━━ Provided data

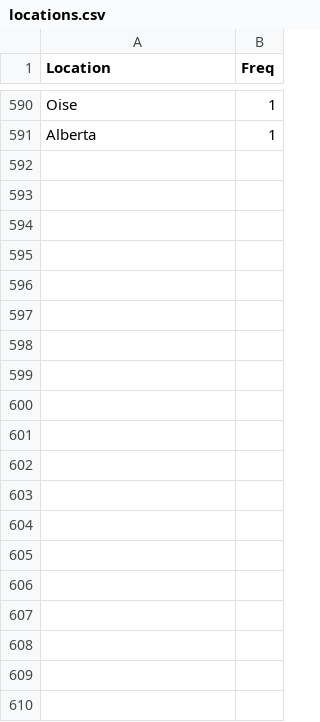
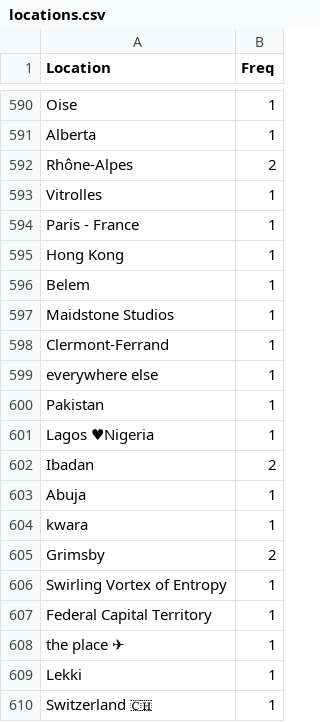
Before and after one commit to aariassanta/twitter-nlp, a CSV file: csv/locations.csv, drawn as a sheet; only a part is shown, gaps mark what is left out; the diff covers the shown part only; the diff names each change by its address in the sheet, - before the commit and + after, or states it on an @@ line.

```diff
--- a/csv/locations.csv
+++ b/csv/locations.csv
+row 592: Rhône-Alpes | 2
+row 593: Vitrolles | 1
+row 594: Paris - France | 1
+row 595: Hong Kong | 1
+row 596: Belem | 1
+row 597: Maidstone Studios | 1
+row 598: Clermont-Ferrand | 1
+row 599: everywhere else | 1
+row 600: Pakistan | 1
+row 601: Lagos ♥Nigeria | 1
+row 602: Ibadan | 2
+row 603: Abuja | 1
+row 604: kwara | 1
+row 605: Grimsby | 2
+row 606: Swirling Vortex of Entropy | 1
+row 607: Federal Capital Territory | 1
+row 608: the place ✈ | 1
+row 609: Lekki | 1
+row 610: Switzerland 🇨🇭 | 1
```
Also changed, not shown: 17 added rows and 66 edited cells elsewhere in this file, csv/Users.csv, csv/hashtags.csv, 9 other files.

━━━━

## Activity
Exclude images. Return the data above verbatim.

## Solution
Before and after one commit to aariassanta/twitter-nlp, a CSV file: csv/locations.csv, drawn as a sheet; only a part is shown, gaps mark what is left out; the diff covers the shown part only; the diff names each change by its address in the sheet, - before the commit and + after, or states it on an @@ line.

```diff
--- a/csv/locations.csv
+++ b/csv/locations.csv
+row 592: Rhône-Alpes | 2
+row 593: Vitrolles | 1
+row 594: Paris - France | 1
+row 595: Hong Kong | 1
+row 596: Belem | 1
+row 597: Maidstone Studios | 1
+row 598: Clermont-Ferrand | 1
+row 599: everywhere else | 1
+row 600: Pakistan | 1
+row 601: Lagos ♥Nigeria | 1
+row 602: Ibadan | 2
+row 603: Abuja | 1
+row 604: kwara | 1
+row 605: Grimsby | 2
+row 606: Swirling Vortex of Entropy | 1
+row 607: Federal Capital Territory | 1
+row 608: the place ✈ | 1
+row 609: Lekki | 1
+row 610: Switzerland 🇨🇭 | 1
```
Also changed, not shown: 17 added rows and 66 edited cells elsewhere in this file, csv/Users.csv, csv/hashtags.csv, 9 other files.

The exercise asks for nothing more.